Connoisseur Concerts began it's Northwest Bach Festival early this year, and not with a work by Bach, either. Handel's "Messiah" was given a glowing performance Friday night at First Presbyterian Church. Spokane audiences have learned to expect a fresh view of anything under Gunther Schuller's baton, and Friday's "Messiah" was filled with Schuller's revelations.

Schuller was abetted by a splendid quartet of guest soloists and of local musicians and choristers. What was most striking early in the performance was how carefully Schuller weighed the solemn and the light-hearted elements in this work, something that was immediately evident in the opening instrumental "Sinfony" (as Handel originally referred to the work's overture). The majesty of Handel's stately rhythms was succeeded by a dance-like allegro with the spice of ornamental figures Handel would have expected of his own orchestra.

Tenor Rockland Osgood set the tone for the vocal aspects of the performance with his opening accompanied recitative, "Comfort ye, my people." Every word of the text could be easily understood, a characteristic that remained true not only in the solo numbers but in the choruses, as well. Charles Jennens' libretto for "Messiah" is a masterpiece made up of passages from the Bible, but it is rare that all those words remain clear even in Handel's most complicated musical textures.

"Messiah" is a contemplative work rather than a drama with specific characters - very unusual in oratorios. But there is plenty of dramatically expressive music. And Friday's soloists were a wonderfully expressive lot. From the graceful agility of soprano Janet Brown in pieces such as "Rejoice greatly" and "He shall feed his flock," to the thunderous rage of bass-baritone James Maddalena in "Why do the nations so furiously rage together" or Osgood in "Thou shalt break them in pieces."

Mezzo-soprano Barbara Rearick spilled out her own rage in "But who may abide the day of His coming," but Rearick's tenderness in "He was despised" was even more deeply moving.

Since Schuller used an orchestra and chorus of about two dozen performers each, the performance group brought a very much more intimate feeling to this oratorio that has been subjected too often to the "cast of thousands" treatment. Particularly impressive were the fast-moving choruses such as "His yoke is easy" and "All we like sheep have gone astray." Such refreshing delicacy made the impact much greater in such solemn choruses as "Behold the Lamb of God" and the angry ones such as "Let us break their bonds asunder."

By design or coincidence, the choice of First Presbyterian Church for this "Messiah" performance matched almost exactly the size of Neale's Music Hall in Dublin, where "Messiah" was first heard. Both places accommodate an audience of about 600. It was unfortunate that there were empty seats on Friday.

Schuller did not break any speed records in Friday's performance in the way some conductors claiming to be committed to historical performance practice.
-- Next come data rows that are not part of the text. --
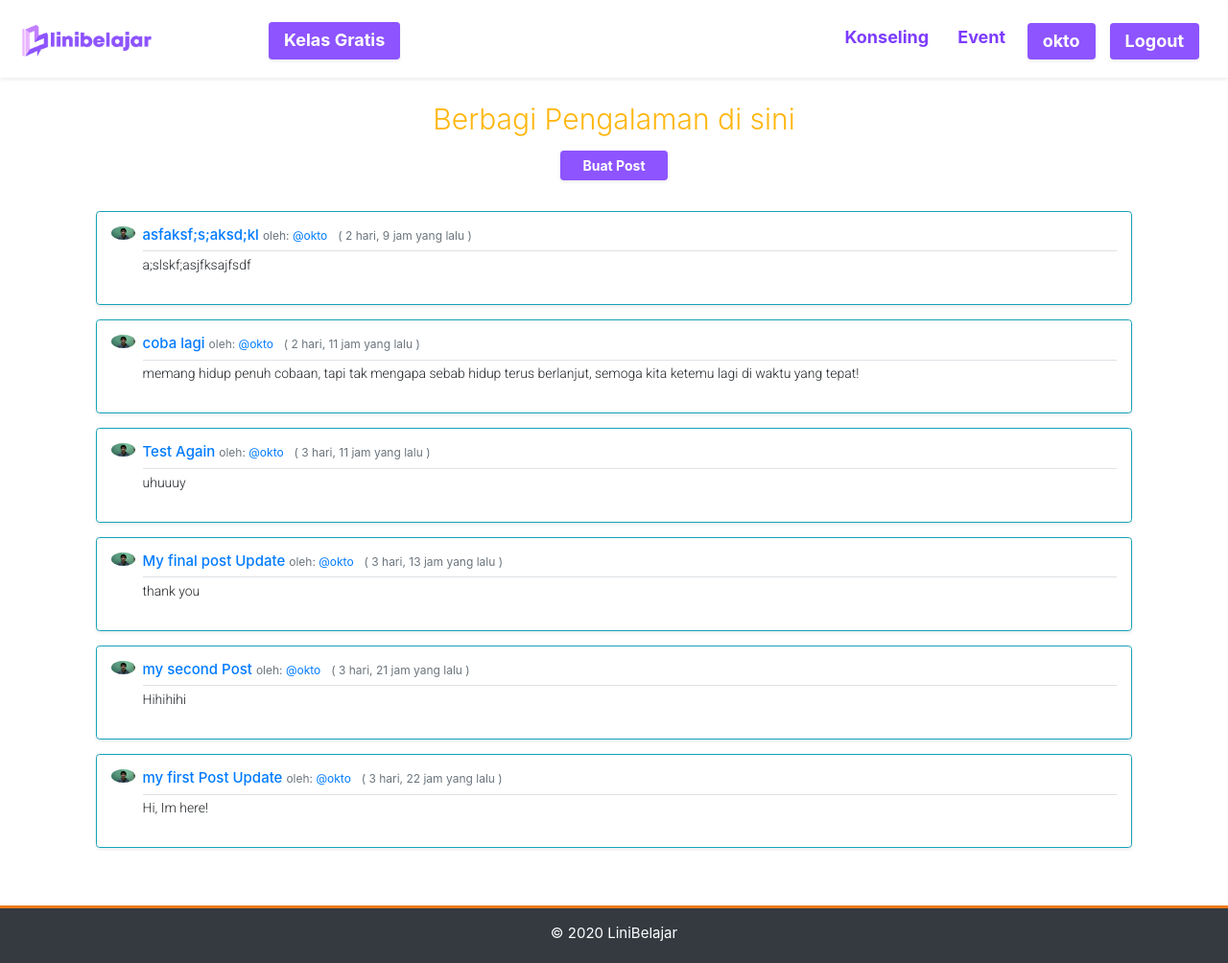
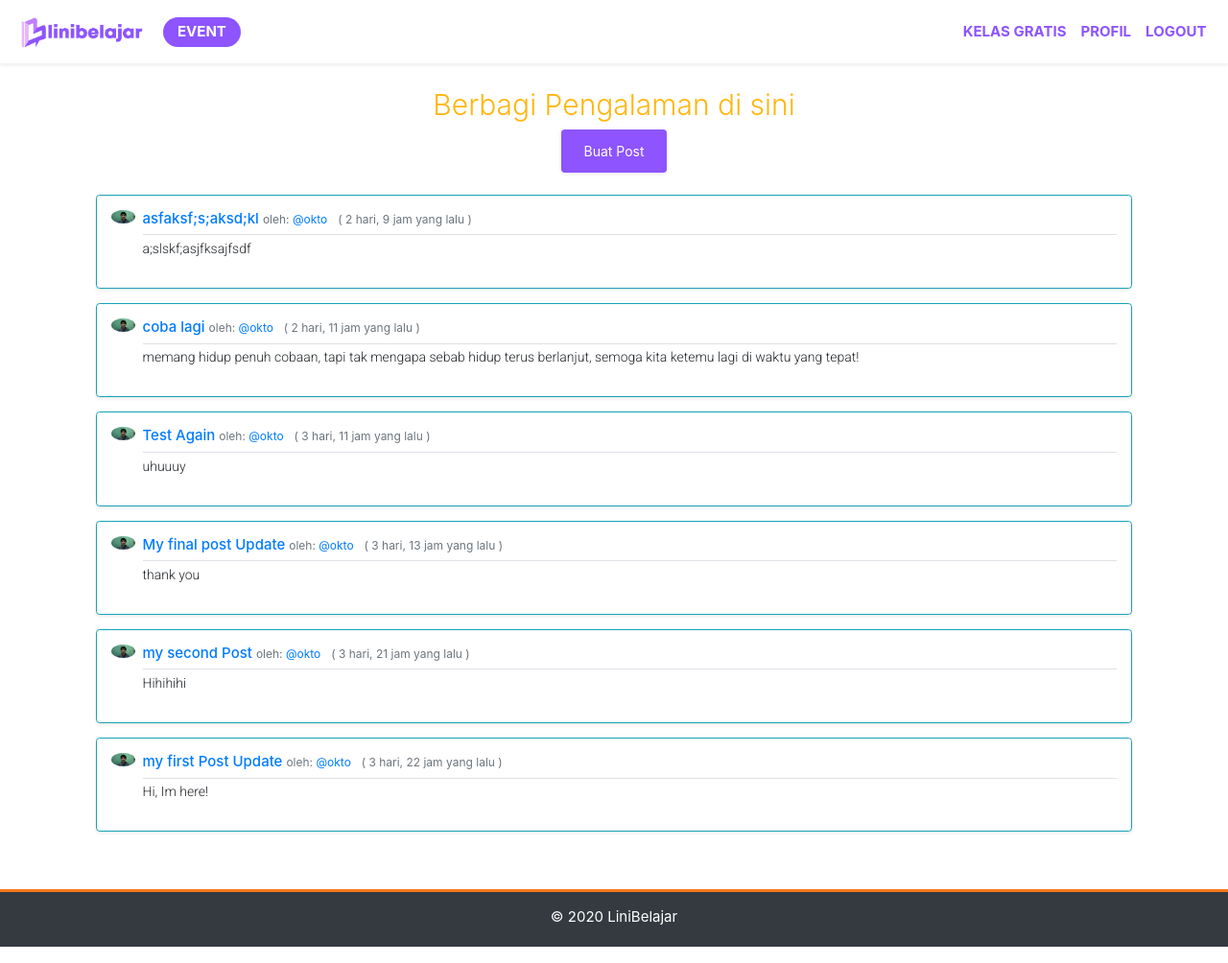
Before and after one commit to oktoberlin/Project1, a Django app: page / in a window 1280 px wide. Shown: the whole page at 96% size. Run offline with Django 3.2, Linux system fonts and the light colour scheme; a user stored in the database is signed in; data comes from the database, SQL or seed files in the repository; both versions use the stored data as it was after the commit; some libraries are stand-ins or nearby versions.

Commit message:
fix navbar

```diff
--- a/LiniBelajar/static/css/home.css
+++ b/LiniBelajar/static/css/home.css
@@ -2,20 +2,27 @@
 	background-color: white !important;
 }
 
-.line-height {
-	line-height: 14px;
-	margin-top: 7px;
-	margin-bottom: 9px;
+.free-class-nav {
+	border-radius: 40px;
+	color: white !important;
+	background: #8d54ff !important;
+	transition: all 0.3s ease 0s;
+	line-height: 16px;
 }
-.line-height1 {
-	line-height: 7px;
-	margin-top: 7px;
-	margin-bottom: 9px;
+
+.free-class-nav:hover {
+	background: white !important;
+	color: #8d54ff !important;
+	border: 1px solid #8d54ff !important;
+}
+
+.toggler-font {
+	color: #8d54ff !important;
+	font-weight: bold;
 }
 
 .navfont {
 	color: #7d3cff !important;
-	font-weight: bold;
 	font-size: 18px;
 }
 .navfont:hover {
@@ -44,13 +51,11 @@ h1 {
 
 .counselingitem {
 	color: white !important;
-	font-weight: bold;
 	font-size: 18px;
 }
 
 .counselingitem1 {
 	color: white !important;
-	font-weight: bold;
 	font-size: 14px;
 }
 .counselingitem:hover {
@@ -73,10 +78,6 @@ h1 {
 .study {
 	text-align: center;
 	margin-top: 30px;
-}
-
-img {
-	margin-bottom: 50px;
 }
 
 fieldset {
--- a/LiniBelajar/templates/layout.html
+++ b/LiniBelajar/templates/layout.html
@@ -8,7 +8,7 @@
 
     <!-- Bootstrap CSS -->
     <link rel="stylesheet" href="https://stackpath.bootstrapcdn.com/bootstrap/4.5.0/css/bootstrap.min.css" integrity="sha384-9aIt2nRpC12Uk9gS9baDl411NQApFmC26EwAOH8WgZl5MYYxFfc+NcPb1dKGj7Sk" crossorigin="anonymous">
-    <link rel="stylesheet" type="text/css" href="{% static 'css/home.css' %}?v={22}">
+    <link rel="stylesheet" type="text/css" href="{% static 'css/home.css' %}?v={23}">
     <link rel="stylesheet" href="https://use.fontawesome.com/releases/v5.7.2/css/all.css" integrity="sha384-fnmOCqbTlWIlj8LyTjo7mOUStjsKC4pOpQbqyi7RrhN7udi9RwhKkMHpvLbHG9Sr"
     crossorigin="anonymous">
     <link href="https://fonts.googleapis.com/css2?family=Roboto:wght@300&display=swap" rel="stylesheet">
--- a/LiniBelajar/templates/nav-bar.html
+++ b/LiniBelajar/templates/nav-bar.html
@@ -1,47 +1,43 @@
 {% load static %}
-<div class="shadow-sm">
-    <nav class="navbar navbar-expand-sm navbar-light bg-light mynav ml-auto mb-5 line-height">
-        <a class="navbar-brand" href="{% url 'community' %}" style="margin-bottom: -45px;">
-            <img src="{% static 'gambar/logo-nav.png' %}" width="150" class="d-inline-block align-center" alt="">
+
+    <nav class="navbar navbar-expand-sm navbar-light mynav shadow-sm mb-5 line-height">
+        <a class="navbar-brand" href="{% url 'community' %}">
+            <img src="{% static 'gambar/logo-nav.png' %}" width="140" alt="linibelajar">
         </a>
 
-        <ul class="navbar-nav ml-5 justify-content-between">
-            <li class="nav-item pt-2" style="margin-top:-9px; margin-left: 55px;">
-                <button class="btn btn-sm counseling shadow-sm rounded line-height">
-                <a class="nav-link counselingitem" href="#" type="button">Kelas Gratis</a>
-                </button>
-            </li>
-        </ul>
+        <a class="nav-link free-class-nav font-weight-bold" href="#" type="button">EVENT</a>
+
         <button class="navbar-toggler" type="button" data-toggle="collapse" data-target="#navbarSupportedContent" aria-controls="navbarSupportedContent" aria-expanded="false" aria-label="Toggle navigation">
             <span class="navbar-toggler-icon"></span>
         </button>
 
-        <div class="collapse navbar-collapse" id="navbarSupportedContent">
-            <ul class="navbar-nav ml-auto color">
-                <li class="nav-item mr-3 ml-auto">
-                    <a class="nav-link pt-3 navfont" href="#">Konseling</a>
+        <div class="collapse navbar-collapse justify-content-end" id="navbarSupportedContent">
+            <ul class="navbar-nav">
+
+                <li class="nav-item active ml-auto">
+                    <a class="nav-link toggler-font" href="{% url 'logout' %}">KELAS GRATIS</a>
                 </li>
 
-                <li class="nav-item mr-3 ml-auto">
-                    <a class="nav-link pt-3 navfont" href="#">Event</a>
-                </li>
                 {% if user.is_authenticated %}
-                <li class="nav-item active mr-3 ml-auto">
-                    <button type="button" class="btn btn-sm counseling shadow-sm rounded line-height"><a class="nav-link counselingitem" href="{% url 'profile' %}">{{ user.username }}</a></button>
+                <li class="nav-item active ml-auto">
+                    <a class="nav-link toggler-font" href="{% url 'profile' %}">PROFIL</a>
                 </li>
 
-                <li class="nav-item active mr-3 ml-auto">
-                    <button type="button" class="btn btn-sm counseling shadow-sm rounded line-height"><a class="nav-link counselingitem" href="{% url 'logout' %}">Logout</a></button>
+                <li class="nav-item active ml-auto">
+                    <a class="nav-link toggler-font" href="{% url 'logout' %}">LOGOUT</a>
                 </li>
                 {% else %}
-                <li class="nav-item active mr-3 ml-auto">
-                    <button type="button" class="btn btn-sm counseling shadow-sm rounded line-height"><a class="nav-link counselingitem" href="{% url 'login' %}">Login</a></button>
+                <li class="nav-item active ml-auto">
+                    <a class="nav-link toggler-font" href="{% url 'login' %}">LOGIN</a>
                 </li>
-                <li class="nav-item active mr-3 ml-auto">
-                    <button type="button" class="btn btn-sm counseling shadow-sm rounded line-height"><a class="nav-link counselingitem" href="{% url 'register' %}">Daftar</a></button>
+                <li class="nav-item active ml-auto">
+                    <a class="nav-link toggler-font" href="{% url 'register' %}">DAFTAR</a>
                 </li>
+
                 {% endif %}
+
+
+
             </ul>
         </div>
     </nav>
-</div>
```
Also changed, not shown: LiniBelajar/db.sqlite3.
But he did find the variety of expression that Handel brought to the biblical text Jennens chose - the way Handel's music shows contrasts of darkness and light, heavy burdens made light, and even references to the crucifixion and the resurrection. For me those contrasts are the keys to this work rather than a matter of speed or volume.

I sadly confess that I missed most of Part III of this performance. Had I not done so, you would not be reading these words. But my advice is: Hear this "Messiah" all the way through tonight, if you missed any or all of it Friday.

All content © 2005 - Spokesman-Review, The (Spokane, WA) and may not be republished without permission.